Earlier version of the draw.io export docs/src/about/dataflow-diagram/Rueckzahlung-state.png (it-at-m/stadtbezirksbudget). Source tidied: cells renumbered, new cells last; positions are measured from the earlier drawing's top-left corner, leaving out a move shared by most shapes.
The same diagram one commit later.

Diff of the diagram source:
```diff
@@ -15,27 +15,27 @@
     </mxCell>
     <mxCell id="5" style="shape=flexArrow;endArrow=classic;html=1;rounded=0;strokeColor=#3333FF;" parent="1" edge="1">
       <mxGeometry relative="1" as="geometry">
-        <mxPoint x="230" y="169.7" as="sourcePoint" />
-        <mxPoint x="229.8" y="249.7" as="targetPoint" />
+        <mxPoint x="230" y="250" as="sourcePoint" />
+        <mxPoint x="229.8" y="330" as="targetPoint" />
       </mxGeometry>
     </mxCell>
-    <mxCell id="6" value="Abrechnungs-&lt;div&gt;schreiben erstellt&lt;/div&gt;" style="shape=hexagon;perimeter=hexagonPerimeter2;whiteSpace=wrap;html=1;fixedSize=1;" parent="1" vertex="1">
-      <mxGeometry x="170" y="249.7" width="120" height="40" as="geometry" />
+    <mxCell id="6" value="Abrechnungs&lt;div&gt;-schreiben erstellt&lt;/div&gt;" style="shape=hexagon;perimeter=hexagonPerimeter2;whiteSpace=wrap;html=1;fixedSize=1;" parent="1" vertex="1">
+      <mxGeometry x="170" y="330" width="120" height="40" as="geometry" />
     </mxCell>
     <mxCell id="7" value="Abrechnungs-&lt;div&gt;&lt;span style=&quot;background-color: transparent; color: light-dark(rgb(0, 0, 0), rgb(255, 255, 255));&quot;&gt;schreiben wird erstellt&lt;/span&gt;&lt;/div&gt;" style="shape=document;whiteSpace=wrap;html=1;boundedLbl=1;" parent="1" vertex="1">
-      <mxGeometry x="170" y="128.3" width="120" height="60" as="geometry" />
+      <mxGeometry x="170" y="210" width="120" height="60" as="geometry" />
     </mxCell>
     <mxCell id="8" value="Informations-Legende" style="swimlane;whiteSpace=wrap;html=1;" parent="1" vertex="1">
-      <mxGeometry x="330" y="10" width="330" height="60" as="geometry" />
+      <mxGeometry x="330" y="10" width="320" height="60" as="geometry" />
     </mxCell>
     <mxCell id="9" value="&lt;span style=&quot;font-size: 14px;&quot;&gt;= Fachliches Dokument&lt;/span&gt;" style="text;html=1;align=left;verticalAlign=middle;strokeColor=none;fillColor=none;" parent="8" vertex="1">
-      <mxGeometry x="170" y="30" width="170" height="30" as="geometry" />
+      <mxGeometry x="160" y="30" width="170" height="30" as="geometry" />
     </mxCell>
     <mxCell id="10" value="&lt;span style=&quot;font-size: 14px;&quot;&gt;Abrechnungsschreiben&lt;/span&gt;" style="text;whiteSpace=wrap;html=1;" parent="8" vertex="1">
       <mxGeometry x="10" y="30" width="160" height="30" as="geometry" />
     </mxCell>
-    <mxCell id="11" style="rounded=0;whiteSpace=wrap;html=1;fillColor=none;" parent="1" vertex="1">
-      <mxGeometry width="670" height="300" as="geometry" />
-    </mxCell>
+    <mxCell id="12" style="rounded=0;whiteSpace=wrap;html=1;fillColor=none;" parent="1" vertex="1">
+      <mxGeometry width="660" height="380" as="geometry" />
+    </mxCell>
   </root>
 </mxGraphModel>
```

════

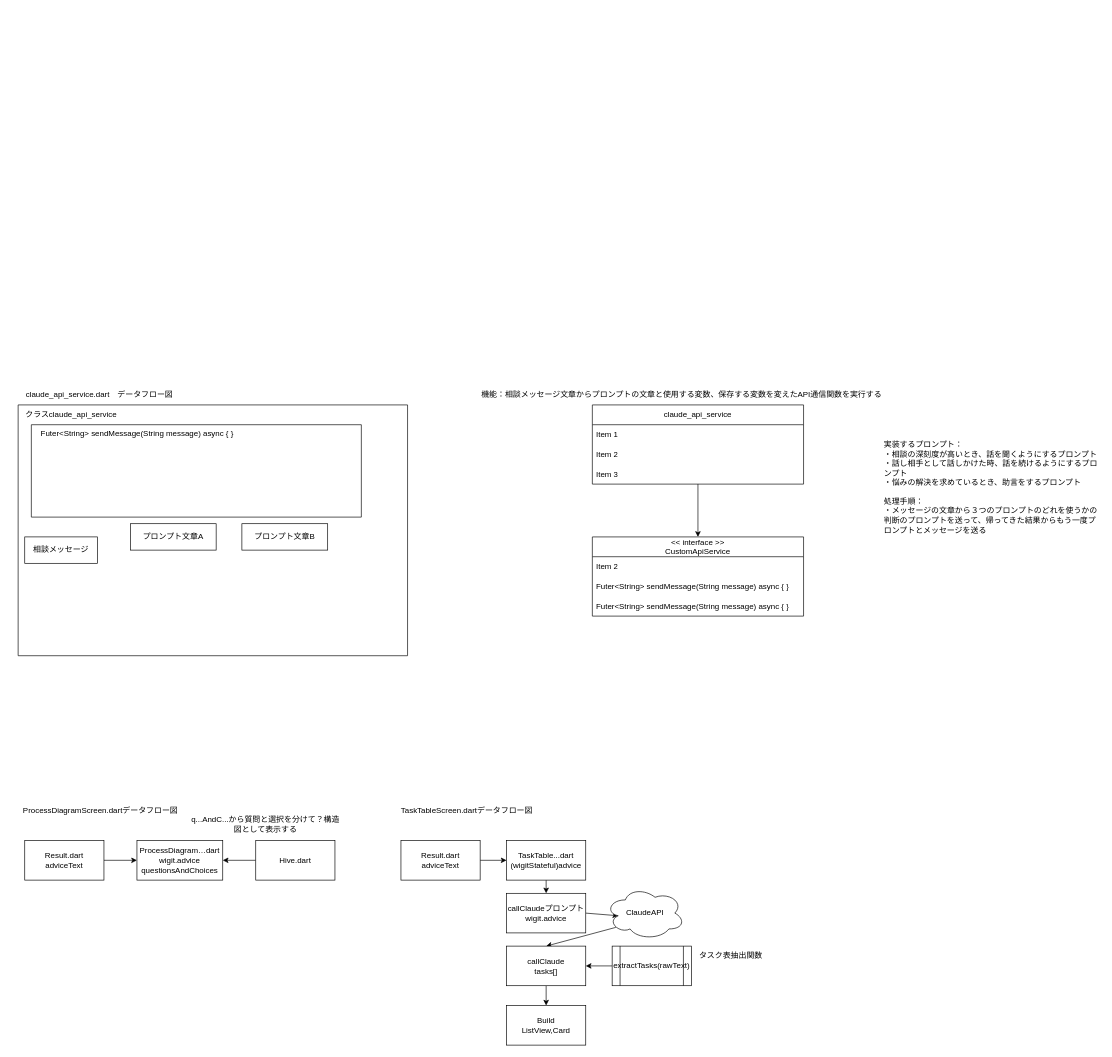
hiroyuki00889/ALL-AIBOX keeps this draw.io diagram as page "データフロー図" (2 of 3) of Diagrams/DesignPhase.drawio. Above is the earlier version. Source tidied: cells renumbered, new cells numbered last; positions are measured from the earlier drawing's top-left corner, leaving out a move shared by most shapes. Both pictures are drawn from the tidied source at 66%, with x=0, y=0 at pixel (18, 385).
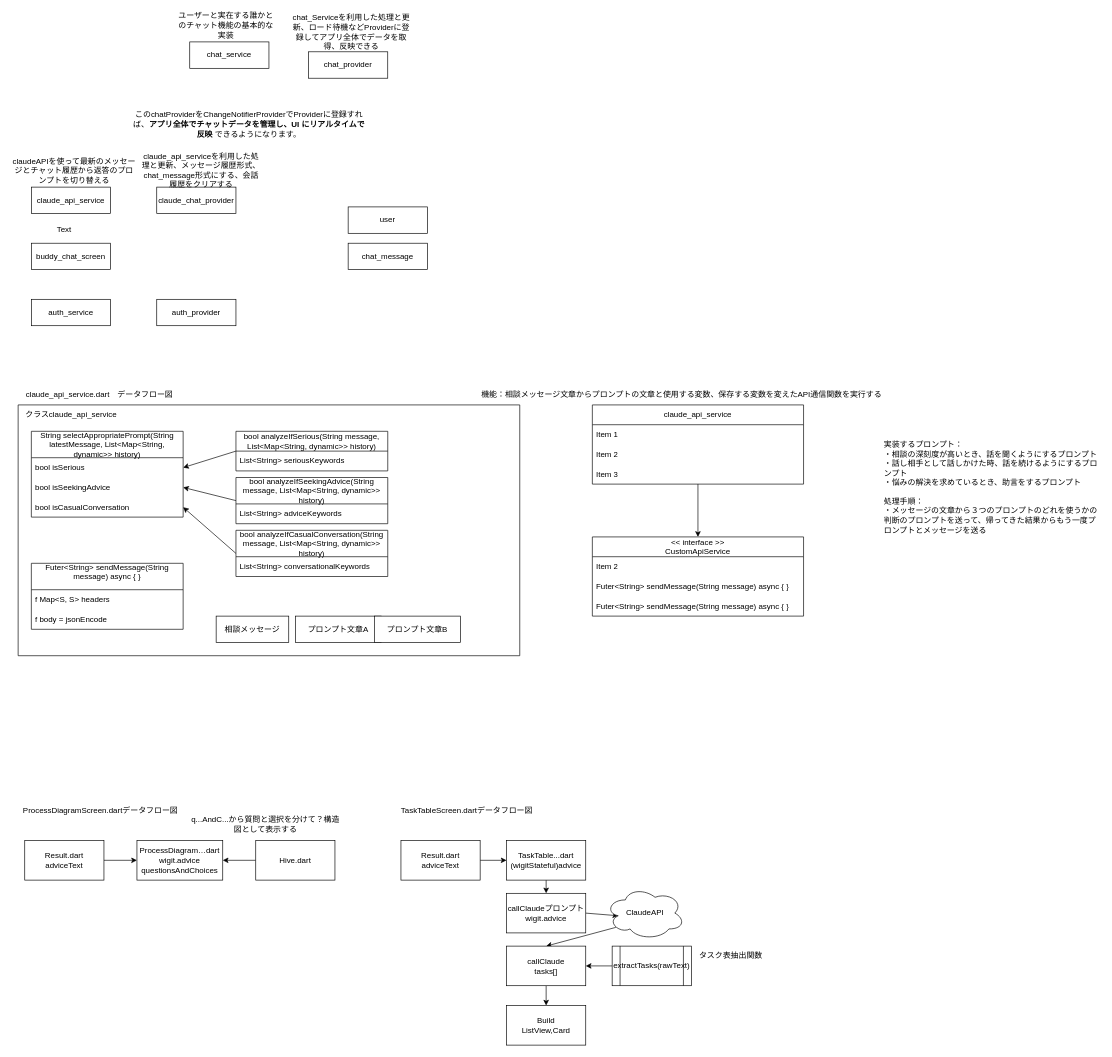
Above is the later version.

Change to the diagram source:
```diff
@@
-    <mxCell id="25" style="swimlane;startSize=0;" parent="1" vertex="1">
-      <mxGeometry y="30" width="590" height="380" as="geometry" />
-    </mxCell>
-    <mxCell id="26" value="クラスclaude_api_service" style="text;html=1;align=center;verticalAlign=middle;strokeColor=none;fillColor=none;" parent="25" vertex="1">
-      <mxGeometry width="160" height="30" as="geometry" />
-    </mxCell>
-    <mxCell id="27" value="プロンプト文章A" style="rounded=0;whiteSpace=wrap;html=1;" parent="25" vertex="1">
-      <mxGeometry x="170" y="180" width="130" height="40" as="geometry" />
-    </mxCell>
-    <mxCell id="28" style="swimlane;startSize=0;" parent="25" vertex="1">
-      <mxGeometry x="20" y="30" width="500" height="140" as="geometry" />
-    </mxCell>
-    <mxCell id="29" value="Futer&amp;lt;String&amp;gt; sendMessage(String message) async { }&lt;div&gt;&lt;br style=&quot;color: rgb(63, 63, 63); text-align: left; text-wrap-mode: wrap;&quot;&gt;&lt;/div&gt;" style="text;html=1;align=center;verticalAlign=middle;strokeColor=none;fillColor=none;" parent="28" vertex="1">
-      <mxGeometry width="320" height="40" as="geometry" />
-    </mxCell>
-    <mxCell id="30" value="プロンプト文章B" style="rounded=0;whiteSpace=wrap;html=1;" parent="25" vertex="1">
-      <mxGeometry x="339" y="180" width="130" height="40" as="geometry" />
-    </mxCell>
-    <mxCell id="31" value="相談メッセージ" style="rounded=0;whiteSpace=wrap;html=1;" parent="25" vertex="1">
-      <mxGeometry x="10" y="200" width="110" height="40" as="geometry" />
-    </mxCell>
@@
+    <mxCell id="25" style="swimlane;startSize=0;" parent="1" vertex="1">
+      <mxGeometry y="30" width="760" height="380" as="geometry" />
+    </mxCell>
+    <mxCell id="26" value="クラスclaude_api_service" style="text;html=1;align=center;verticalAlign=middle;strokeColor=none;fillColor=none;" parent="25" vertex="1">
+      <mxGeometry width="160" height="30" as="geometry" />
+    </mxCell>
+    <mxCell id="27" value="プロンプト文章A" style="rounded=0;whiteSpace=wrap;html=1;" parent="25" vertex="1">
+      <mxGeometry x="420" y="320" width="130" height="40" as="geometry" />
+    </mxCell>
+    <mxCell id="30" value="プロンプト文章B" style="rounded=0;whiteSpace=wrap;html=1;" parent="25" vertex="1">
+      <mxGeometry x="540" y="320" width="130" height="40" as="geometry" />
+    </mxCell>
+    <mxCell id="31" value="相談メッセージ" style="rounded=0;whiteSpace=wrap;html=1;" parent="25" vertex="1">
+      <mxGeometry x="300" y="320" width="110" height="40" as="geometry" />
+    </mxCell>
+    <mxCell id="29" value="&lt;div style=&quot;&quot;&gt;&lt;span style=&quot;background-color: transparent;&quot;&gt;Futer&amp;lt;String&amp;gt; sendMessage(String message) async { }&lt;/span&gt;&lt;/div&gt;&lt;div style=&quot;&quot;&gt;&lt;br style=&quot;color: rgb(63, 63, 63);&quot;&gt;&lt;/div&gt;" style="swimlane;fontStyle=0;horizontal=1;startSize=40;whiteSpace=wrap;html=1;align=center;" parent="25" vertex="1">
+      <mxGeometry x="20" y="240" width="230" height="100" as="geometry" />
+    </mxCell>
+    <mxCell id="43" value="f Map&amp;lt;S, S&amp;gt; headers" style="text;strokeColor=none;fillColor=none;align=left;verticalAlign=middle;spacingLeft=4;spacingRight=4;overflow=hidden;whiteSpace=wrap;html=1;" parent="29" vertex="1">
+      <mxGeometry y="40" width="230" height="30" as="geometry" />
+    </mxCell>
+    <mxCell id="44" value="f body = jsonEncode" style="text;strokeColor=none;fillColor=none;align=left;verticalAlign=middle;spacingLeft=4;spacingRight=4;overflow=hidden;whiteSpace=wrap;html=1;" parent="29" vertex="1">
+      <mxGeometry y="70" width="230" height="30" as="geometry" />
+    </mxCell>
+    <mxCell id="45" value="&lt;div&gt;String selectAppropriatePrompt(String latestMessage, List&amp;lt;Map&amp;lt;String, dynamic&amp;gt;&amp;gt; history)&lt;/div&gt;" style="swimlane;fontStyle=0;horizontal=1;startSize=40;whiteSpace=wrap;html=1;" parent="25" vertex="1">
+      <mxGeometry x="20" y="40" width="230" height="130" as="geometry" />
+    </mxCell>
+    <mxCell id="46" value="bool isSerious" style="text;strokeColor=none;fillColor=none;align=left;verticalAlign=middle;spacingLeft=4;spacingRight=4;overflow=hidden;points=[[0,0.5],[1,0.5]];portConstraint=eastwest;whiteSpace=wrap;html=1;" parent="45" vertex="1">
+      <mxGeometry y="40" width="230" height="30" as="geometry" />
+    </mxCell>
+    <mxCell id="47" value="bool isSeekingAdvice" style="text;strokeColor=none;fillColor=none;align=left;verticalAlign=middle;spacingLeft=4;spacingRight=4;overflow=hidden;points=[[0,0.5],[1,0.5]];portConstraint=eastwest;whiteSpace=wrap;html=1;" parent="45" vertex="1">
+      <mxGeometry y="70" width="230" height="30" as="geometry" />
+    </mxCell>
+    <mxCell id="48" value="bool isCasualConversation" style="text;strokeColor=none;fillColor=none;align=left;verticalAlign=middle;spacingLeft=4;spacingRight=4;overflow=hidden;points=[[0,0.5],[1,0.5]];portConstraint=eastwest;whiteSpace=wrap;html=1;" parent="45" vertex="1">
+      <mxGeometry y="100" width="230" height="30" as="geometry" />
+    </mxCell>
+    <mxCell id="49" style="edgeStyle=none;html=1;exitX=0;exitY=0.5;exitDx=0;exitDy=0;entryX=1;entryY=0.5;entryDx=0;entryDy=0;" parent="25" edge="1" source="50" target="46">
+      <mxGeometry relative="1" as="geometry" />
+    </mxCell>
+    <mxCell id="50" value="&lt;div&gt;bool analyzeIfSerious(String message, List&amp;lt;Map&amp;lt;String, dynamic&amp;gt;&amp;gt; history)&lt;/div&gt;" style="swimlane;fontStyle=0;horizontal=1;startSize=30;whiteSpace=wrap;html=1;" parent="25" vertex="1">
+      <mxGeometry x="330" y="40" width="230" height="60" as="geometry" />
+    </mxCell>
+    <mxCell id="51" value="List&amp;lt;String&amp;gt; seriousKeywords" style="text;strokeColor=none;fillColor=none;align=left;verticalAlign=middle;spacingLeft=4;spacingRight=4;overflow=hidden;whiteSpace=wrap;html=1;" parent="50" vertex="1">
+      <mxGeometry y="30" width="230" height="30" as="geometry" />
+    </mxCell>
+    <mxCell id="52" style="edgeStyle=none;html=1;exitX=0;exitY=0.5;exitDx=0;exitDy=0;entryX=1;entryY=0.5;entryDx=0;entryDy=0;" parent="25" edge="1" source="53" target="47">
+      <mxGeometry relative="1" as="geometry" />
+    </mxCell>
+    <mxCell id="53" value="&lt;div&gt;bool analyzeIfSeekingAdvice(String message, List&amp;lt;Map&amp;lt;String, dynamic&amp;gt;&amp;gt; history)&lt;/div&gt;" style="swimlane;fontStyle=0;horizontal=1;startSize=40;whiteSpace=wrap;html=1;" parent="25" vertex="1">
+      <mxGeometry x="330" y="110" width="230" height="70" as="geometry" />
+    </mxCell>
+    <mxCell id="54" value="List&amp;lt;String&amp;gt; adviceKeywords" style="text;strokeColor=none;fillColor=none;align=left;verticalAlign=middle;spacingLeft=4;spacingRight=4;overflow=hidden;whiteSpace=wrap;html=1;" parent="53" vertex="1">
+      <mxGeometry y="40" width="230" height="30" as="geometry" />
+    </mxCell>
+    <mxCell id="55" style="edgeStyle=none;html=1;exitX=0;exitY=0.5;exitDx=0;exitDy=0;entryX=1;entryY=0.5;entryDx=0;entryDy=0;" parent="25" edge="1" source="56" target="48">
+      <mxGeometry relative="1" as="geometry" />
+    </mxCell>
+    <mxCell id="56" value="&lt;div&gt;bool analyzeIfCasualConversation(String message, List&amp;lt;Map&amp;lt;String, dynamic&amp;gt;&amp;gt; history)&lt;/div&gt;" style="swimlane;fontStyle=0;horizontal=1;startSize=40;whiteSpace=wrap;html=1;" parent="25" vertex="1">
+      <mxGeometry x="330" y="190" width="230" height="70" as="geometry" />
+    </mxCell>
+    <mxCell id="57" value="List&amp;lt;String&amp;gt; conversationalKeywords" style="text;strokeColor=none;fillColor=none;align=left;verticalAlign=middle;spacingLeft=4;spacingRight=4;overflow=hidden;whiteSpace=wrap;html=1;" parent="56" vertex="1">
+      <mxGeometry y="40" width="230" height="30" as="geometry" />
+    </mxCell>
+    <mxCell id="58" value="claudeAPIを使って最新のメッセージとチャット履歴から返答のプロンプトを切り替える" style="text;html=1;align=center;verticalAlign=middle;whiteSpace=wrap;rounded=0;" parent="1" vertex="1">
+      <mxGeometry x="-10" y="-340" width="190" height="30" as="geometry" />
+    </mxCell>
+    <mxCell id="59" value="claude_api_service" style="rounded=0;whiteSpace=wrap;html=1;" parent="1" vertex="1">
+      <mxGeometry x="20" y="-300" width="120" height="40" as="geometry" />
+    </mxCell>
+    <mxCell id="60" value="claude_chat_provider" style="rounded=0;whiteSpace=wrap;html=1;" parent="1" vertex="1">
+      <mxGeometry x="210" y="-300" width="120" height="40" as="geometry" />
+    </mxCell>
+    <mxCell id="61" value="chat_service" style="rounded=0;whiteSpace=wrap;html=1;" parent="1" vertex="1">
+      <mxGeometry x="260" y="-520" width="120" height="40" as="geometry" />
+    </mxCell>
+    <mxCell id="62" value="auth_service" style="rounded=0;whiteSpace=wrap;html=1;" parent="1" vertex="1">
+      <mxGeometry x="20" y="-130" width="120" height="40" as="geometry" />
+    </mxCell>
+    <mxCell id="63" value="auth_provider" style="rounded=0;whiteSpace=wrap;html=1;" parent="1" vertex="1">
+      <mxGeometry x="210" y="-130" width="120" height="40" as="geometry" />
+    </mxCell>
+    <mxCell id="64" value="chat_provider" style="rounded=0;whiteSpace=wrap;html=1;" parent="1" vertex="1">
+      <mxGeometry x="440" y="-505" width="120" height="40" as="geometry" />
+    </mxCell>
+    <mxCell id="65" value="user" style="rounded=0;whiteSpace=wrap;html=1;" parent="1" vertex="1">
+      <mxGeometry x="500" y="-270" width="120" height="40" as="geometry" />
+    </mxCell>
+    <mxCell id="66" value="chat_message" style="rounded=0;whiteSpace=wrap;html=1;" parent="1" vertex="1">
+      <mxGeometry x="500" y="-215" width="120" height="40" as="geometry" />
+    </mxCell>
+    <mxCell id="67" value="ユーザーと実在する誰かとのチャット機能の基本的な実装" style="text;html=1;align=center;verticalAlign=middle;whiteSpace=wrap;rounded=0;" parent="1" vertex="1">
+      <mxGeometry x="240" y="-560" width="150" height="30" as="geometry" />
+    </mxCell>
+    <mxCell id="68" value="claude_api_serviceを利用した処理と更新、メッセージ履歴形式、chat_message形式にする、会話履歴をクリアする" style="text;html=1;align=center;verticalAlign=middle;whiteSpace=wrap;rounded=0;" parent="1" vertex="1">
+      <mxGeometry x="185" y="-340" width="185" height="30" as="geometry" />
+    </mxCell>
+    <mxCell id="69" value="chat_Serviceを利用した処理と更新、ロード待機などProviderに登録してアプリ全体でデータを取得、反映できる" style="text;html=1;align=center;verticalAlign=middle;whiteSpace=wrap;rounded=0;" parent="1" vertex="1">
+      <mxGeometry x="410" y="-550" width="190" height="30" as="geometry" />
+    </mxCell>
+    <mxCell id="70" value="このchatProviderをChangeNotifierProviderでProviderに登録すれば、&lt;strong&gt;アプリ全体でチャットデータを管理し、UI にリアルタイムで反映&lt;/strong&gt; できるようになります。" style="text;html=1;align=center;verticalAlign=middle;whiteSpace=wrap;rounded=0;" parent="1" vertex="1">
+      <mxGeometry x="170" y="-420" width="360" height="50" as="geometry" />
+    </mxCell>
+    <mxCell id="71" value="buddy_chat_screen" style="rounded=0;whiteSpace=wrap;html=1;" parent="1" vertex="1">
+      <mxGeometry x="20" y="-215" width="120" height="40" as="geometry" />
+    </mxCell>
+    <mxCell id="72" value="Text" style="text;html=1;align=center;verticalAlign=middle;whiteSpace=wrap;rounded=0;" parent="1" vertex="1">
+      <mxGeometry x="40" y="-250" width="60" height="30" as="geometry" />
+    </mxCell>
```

════

▸ Task objective
Only a number should come back: the count of lines above that include "bool".

▸ Answer area
6